# Input records

- - - - - - -

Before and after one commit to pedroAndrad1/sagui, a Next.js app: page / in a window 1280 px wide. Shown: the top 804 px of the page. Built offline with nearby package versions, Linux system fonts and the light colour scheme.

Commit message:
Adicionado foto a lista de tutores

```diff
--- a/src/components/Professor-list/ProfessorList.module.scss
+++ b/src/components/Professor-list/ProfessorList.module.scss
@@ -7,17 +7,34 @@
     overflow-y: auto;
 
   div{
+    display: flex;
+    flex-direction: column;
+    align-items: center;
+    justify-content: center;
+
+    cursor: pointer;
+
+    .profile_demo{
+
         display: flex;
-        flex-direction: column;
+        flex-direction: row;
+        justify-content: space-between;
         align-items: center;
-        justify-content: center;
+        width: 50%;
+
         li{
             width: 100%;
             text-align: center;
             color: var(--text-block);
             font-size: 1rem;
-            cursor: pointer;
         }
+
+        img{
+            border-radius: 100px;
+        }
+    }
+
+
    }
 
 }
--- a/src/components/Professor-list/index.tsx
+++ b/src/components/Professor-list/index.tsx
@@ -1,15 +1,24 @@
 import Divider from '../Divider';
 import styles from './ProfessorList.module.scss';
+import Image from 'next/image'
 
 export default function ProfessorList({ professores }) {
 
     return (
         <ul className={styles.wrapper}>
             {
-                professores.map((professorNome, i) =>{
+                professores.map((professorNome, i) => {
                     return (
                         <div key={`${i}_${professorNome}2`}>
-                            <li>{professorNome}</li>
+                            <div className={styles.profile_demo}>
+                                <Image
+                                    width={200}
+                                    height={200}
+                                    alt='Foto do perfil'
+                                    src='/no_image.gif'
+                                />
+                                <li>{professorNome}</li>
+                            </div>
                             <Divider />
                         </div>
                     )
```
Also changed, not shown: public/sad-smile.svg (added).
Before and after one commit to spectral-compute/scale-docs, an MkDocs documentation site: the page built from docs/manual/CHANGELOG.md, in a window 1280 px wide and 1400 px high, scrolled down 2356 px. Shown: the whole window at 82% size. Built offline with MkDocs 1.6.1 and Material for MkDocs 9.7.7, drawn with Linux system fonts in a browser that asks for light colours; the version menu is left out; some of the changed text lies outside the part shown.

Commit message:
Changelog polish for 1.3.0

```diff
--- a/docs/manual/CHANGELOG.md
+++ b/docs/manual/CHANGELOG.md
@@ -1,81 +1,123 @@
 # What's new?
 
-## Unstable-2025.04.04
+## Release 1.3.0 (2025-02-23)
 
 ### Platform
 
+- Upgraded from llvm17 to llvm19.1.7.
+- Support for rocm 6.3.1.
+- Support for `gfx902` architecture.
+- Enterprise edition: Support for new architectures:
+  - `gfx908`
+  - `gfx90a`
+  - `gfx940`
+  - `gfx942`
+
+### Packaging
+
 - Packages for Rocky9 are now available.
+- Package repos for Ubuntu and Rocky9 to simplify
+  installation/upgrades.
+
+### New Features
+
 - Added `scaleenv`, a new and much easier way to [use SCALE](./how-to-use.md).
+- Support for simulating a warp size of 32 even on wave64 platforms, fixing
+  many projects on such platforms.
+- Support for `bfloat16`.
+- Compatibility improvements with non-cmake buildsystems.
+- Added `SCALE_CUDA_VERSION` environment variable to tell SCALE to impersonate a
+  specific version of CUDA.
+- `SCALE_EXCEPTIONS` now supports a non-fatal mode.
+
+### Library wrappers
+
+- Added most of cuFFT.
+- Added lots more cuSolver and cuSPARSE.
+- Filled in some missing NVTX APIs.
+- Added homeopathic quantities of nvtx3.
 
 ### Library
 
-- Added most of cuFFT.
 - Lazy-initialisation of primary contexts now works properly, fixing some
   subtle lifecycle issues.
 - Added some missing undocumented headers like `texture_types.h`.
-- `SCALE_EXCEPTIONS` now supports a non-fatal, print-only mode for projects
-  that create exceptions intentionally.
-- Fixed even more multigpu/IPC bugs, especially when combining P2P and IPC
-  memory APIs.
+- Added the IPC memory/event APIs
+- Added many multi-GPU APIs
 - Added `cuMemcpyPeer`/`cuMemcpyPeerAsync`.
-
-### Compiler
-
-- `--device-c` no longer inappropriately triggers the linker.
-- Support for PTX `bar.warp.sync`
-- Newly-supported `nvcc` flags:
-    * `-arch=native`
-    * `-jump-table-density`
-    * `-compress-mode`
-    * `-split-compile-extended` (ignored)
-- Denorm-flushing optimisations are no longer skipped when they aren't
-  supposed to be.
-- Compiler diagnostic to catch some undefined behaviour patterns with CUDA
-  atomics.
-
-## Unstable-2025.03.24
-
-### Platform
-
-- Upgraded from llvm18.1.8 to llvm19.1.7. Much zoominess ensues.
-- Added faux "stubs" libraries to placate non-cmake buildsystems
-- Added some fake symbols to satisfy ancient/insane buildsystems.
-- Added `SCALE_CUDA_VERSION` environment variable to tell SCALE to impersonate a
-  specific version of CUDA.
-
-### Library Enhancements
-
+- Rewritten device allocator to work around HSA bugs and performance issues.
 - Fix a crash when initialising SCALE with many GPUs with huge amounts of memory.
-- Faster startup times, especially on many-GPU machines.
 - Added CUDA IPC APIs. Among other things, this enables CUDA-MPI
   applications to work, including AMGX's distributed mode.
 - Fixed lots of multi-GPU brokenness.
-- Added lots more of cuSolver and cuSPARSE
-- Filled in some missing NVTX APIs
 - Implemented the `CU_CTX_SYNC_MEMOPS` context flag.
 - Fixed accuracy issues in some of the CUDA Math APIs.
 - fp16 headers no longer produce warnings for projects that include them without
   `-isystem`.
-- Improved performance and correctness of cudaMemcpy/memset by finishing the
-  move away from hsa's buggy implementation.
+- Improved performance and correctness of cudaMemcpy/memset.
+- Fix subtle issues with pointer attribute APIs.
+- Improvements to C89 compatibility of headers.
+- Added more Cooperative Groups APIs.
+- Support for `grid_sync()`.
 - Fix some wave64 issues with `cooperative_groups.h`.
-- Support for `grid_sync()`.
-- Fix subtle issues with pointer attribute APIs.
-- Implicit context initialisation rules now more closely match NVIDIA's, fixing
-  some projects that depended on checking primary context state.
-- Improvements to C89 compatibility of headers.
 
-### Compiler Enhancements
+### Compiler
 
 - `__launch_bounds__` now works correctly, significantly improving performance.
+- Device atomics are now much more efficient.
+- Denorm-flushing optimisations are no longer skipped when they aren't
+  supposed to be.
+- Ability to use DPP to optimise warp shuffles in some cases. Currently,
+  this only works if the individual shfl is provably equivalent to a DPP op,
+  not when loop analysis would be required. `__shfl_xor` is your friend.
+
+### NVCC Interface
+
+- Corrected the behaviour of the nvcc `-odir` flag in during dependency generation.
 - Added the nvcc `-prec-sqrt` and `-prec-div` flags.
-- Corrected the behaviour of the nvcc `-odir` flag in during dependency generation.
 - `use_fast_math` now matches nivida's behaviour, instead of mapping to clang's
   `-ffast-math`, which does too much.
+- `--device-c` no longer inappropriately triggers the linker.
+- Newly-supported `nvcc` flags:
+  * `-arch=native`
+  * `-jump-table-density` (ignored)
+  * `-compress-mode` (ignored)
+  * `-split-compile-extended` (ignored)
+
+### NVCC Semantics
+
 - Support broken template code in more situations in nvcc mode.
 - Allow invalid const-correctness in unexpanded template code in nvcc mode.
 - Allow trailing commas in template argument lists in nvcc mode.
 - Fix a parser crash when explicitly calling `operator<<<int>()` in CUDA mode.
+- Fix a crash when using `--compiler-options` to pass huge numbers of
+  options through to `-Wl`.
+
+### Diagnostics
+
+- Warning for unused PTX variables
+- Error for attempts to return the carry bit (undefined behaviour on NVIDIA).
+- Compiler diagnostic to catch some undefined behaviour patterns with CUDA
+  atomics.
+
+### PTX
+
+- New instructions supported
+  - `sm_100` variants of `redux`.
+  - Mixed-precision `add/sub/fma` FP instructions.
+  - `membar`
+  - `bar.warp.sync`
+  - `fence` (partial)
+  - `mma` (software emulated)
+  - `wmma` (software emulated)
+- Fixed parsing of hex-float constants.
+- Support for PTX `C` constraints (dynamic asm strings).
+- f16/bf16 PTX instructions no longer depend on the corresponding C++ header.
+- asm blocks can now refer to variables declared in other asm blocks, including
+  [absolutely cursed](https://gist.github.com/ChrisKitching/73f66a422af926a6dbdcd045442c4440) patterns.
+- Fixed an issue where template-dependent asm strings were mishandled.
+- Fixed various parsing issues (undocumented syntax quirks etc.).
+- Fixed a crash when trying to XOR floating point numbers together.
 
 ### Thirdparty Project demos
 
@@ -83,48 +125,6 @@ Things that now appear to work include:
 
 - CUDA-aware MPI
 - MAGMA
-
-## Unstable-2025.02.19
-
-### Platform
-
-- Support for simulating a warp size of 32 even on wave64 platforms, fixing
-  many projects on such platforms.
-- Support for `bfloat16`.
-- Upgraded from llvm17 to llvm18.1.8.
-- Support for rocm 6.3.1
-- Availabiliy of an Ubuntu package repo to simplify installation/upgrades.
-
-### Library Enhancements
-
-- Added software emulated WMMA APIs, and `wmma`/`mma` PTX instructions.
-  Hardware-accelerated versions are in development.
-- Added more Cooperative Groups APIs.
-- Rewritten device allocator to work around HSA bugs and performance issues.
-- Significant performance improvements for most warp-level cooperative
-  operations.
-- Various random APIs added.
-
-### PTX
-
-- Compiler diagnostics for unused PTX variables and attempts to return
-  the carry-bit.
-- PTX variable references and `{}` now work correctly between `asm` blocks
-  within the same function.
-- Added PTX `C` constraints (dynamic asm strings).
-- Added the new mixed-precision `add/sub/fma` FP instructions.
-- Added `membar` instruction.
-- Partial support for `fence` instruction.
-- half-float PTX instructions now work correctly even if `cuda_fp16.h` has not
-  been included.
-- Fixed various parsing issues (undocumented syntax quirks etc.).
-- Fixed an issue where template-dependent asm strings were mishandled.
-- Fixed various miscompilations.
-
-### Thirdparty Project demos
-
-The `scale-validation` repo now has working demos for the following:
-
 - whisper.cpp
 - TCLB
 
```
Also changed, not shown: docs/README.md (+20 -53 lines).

- - - - - - -

# Task directions
Read each line of the material, and wherever the word "from" turns up, copy that line.

# Result for this task
 import Divider from '../Divider';
 import styles from './ProfessorList.module.scss';
+import Image from 'next/image'
Before and after one commit to spectral-compute/scale-docs, an MkDocs documentation site: the page built from docs/manual/CHANGELOG.md, in a window 1280 px wide and 1400 px high, scrolled down 2356 px. Shown: the whole window at 82% size. Built offline with MkDocs 1.6.1 and Material for MkDocs 9.7.7, drawn with Linux system fonts in a browser that asks for light colours; the version menu is left out; some of the changed text lies outside the part shown.
+- Upgraded from llvm17 to llvm19.1.7.
-- Upgraded from llvm18.1.8 to llvm19.1.7. Much zoominess ensues.
-  move away from hsa's buggy implementation.
-- Upgraded from llvm17 to llvm18.1.8.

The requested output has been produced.